Sexual violence: The role of #MeToo in empowering victims
The #MeToo movement became a viral hashtag in October 2017 on social media in hopes of demonstrating the pervasiveness of sexual harassment and assault in modern society. It was originally stated by Tarana Burke in 2007 and aims to provide support to sexual violence survivors who are, “marginalised, poor, underrepresented and without a network or community to protect them” (Guardian, 2017).
This movement has empowered women to show victims they are not alone and have no reason to be ashamed. Victims include people from all walks of life; young or old. This is unique as it includes men in the conversation who’ve conventionally been ignored which is a big step towards change.
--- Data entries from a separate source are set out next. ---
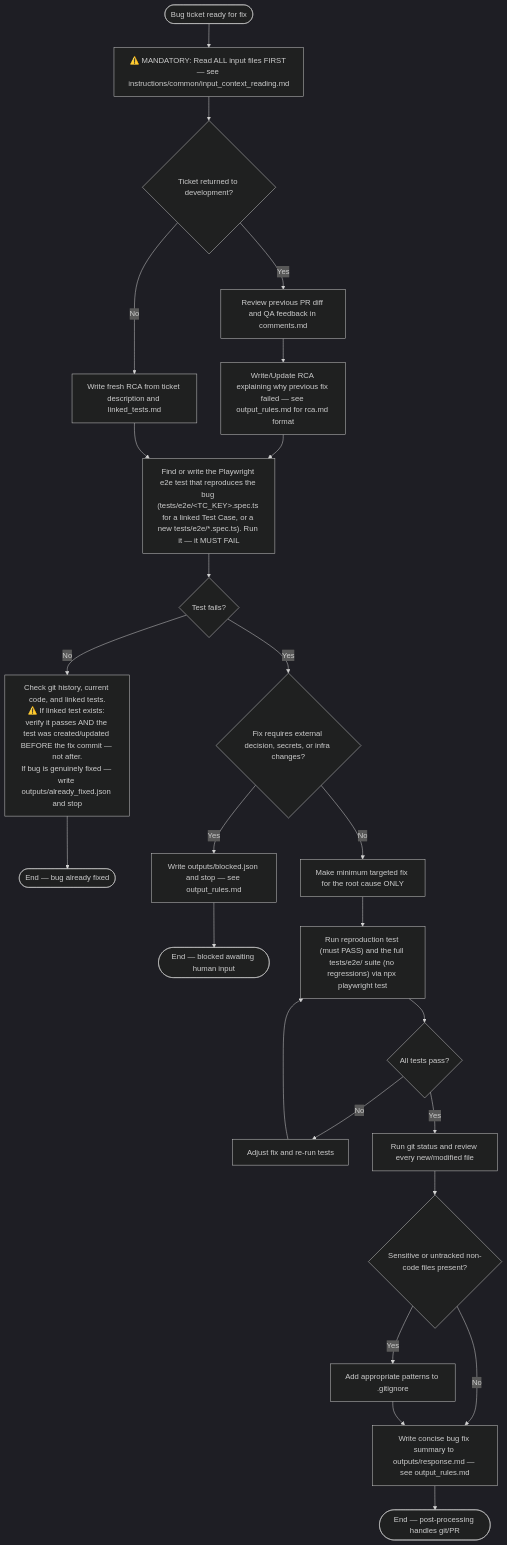
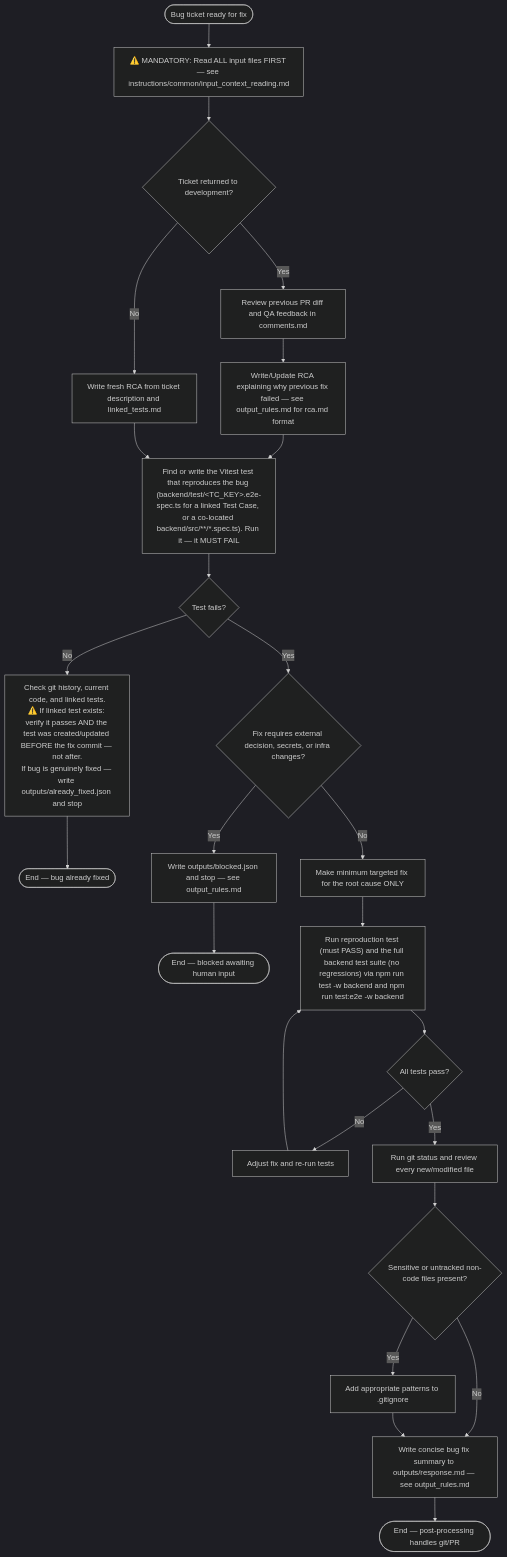
The diagram in .dmtools/agents/instructions/bug_development/general_guidelines.md (kejno/bonapp), drawn with Mermaid (dark theme) before and after one commit. The commit also changed 10 other files, not shown here.

First line of the commit message:
fix: switch test-automation pipeline from Playwright to Vitest

````diff
--- a/.dmtools/agents/instructions/bug_development/general_guidelines.md
+++ b/.dmtools/agents/instructions/bug_development/general_guidelines.md
@@ -1,27 +1,27 @@
 ```mermaid
 flowchart TD
     START([Bug ticket ready for fix]) --> READ["⚠️ MANDATORY: Read ALL input files FIRST — see instructions/common/input_context_reading.md"]
     READ --> RETURNED{Ticket returned to development?}
     RETURNED -->|Yes| PREV["Review previous PR diff and QA feedback in comments.md"]
     PREV --> RCA_RET["Write/Update RCA explaining why previous fix failed — see output_rules.md for rca.md format"]
     RETURNED -->|No| RCA_FRESH["Write fresh RCA from ticket description and linked_tests.md"]
     RCA_RET --> REPRO
-    RCA_FRESH --> REPRO["Find or write the Playwright e2e test that reproduces the bug (tests/e2e/&lt;TC_KEY&gt;.spec.ts for a linked Test Case, or a new tests/e2e/*.spec.ts). Run it — it MUST FAIL"]
+    RCA_FRESH --> REPRO["Find or write the Vitest test that reproduces the bug (backend/test/&lt;TC_KEY&gt;.e2e-spec.ts for a linked Test Case, or a co-located backend/src/**/*.spec.ts). Run it — it MUST FAIL"]
     REPRO --> EXISTS{Test fails?}
     EXISTS -->|No| ALREADY["Check git history, current code, and linked tests.<br/>⚠️ If linked test exists: verify it passes AND the test was created/updated BEFORE the fix commit — not after.<br/>If bug is genuinely fixed — write outputs/already_fixed.json and stop"]
     ALREADY --> END_FIXED([End — bug already fixed])
     EXISTS -->|Yes| BLOCKED{Fix requires external decision, secrets, or infra changes?}
     BLOCKED -->|Yes| BLOCK["Write outputs/blocked.json and stop — see output_rules.md"]
     BLOCK --> END_BLOCKED([End — blocked awaiting human input])
     BLOCKED -->|No| FIX["Make minimum targeted fix for the root cause ONLY"]
-    FIX --> VERIFY["Run reproduction test (must PASS) and the full tests/e2e/ suite (no regressions) via npx playwright test"]
+    FIX --> VERIFY["Run reproduction test (must PASS) and the full backend test suite (no regressions) via npm run test -w backend and npm run test:e2e -w backend"]
     VERIFY --> PASS{All tests pass?}
     PASS -->|No| ADJUST["Adjust fix and re-run tests"]
     ADJUST --> VERIFY
     PASS -->|Yes| GITSTATUS["Run git status and review every new/modified file"]
     GITSTATUS --> SECRETS{Sensitive or untracked non-code files present?}
     SECRETS -->|Yes| IGNORE["Add appropriate patterns to .gitignore"]
     SECRETS -->|No| SUMMARY["Write concise bug fix summary to outputs/response.md — see output_rules.md"]
     IGNORE --> SUMMARY
     SUMMARY --> END([End — post-processing handles git/PR])
 ```
````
This movement focuses on abuses of powerful men in the entertainment industry and became viral after stories of Harvey Weinstein surfaced, exposing how he manipulated women in Hollywood. In a poll, 52% of 1,553 women reported facing some form of sexual violence in the UK (Guardian, 2016). A number even higher amongst those working in the manufacturing and hospitality industries (Guardian, 2016).
Another recent example of abuses of power surfacing is Larry Nasser, who was an Olympic gymnastics team doctor and has been sentenced to 175 years after almost 160 victims came forward (BBC, 2018). Another is Kevin Spacey, who assaulted various people including actors and workers on the House of Cards show (BBC, 2017). In the UK, Jimmy Savile is the most notable individual who abused countless but didn’t face any consequences whilst being alive.
All these incidents are isolated where these individuals chose to abuse their position and got away with it at the time, regardless of what century it was. The change we’re witnessing is that people are being called out for their actions AND punished whilst being alive which is unprecedented.
How this relates to power/feminism:
As a mental health advocate, I’ve had several conversations with victims who’ve found it very difficult to share their experiences as it's considered taboo. When celebrities such as Kesha, Viola Davis, Halsey and more shared their experiences of being sexually assaulted, it made it slightly easier for others to come forward and share their stories. It’s more compelling to see celebs coming forward and using their power and influence to raise awareness and stand with victims.
As a woman who’s been sexually assaulted countlessly and struggled to deal with it, I empathised. I felt guilt for something I didn’t do: victims fall into the trap of self-blaming. Those who decide to come forward are often ignored and face consequences rather than the perpetrator by being called a liar, belittled or in some cases, fired. It’s understandable why people don’t come forward about such incidents as it can be life threatening.
There's a big issue with victim blaming as those who come forward are often questioned on what they were wearing or how much they had been drinking. It’s one-sided to force women to do everything to prevent such things from happening when it isn’t that simple. Many incidents are preventable when there’s full consent from all individuals involved.
The #MeToo movement is very crucial in raising awareness on sexual violence as it is a conversation which oftentimes is shrugged under the carpet. There are also several stereotypes which are attached to the topic that also need to be broken.
Brockes, E., (2018), Me Too founder Tarana Burke: 'You have to use your privilege to serve other people', The Guardian, 15 January, available from: https://www.theguardian.com/world/2018/jan/15/me-too-founder-tarana-burke-women-sexual-assault, [accessed: 24 February 2018]
Burke, T., Milano, A., (2017), We created the #MeToo movement. Now it's time for #HerToo, The Guardian, 21 December, available from: https://www.theguardian.com/lifeandstyle/2017/dec/21/we-created-the-metoo-movement-now-its-time-for-hertoo, [accessed: 24 February 2018]
Kevin Spacey, timeline: How the story unfolded, BBC, 11 December 2017, available from: http://www.bbc.co.uk/news/entertainment-arts-41884878, [accessed: 24 February 2018]
Larry Nassar: Disgraced US olympics doctor jailed for 175 years, BBC, 25 January 2018, available from: http://www.bbc.co.uk/news/world-us-canada-42811304, [accessed: 24 February 2018]
Ross, A., (2016), Half of women in the UK have been sexually harassed at work, study finds, The Guardian, 10 August, available from: https://www.theguardian.com/lifeandstyle/2016/aug/10/half-of-women-uk-have-been-sexually-harassed-at-work-tuc-study-everyday-sexism, [accessed: 24 February 2018]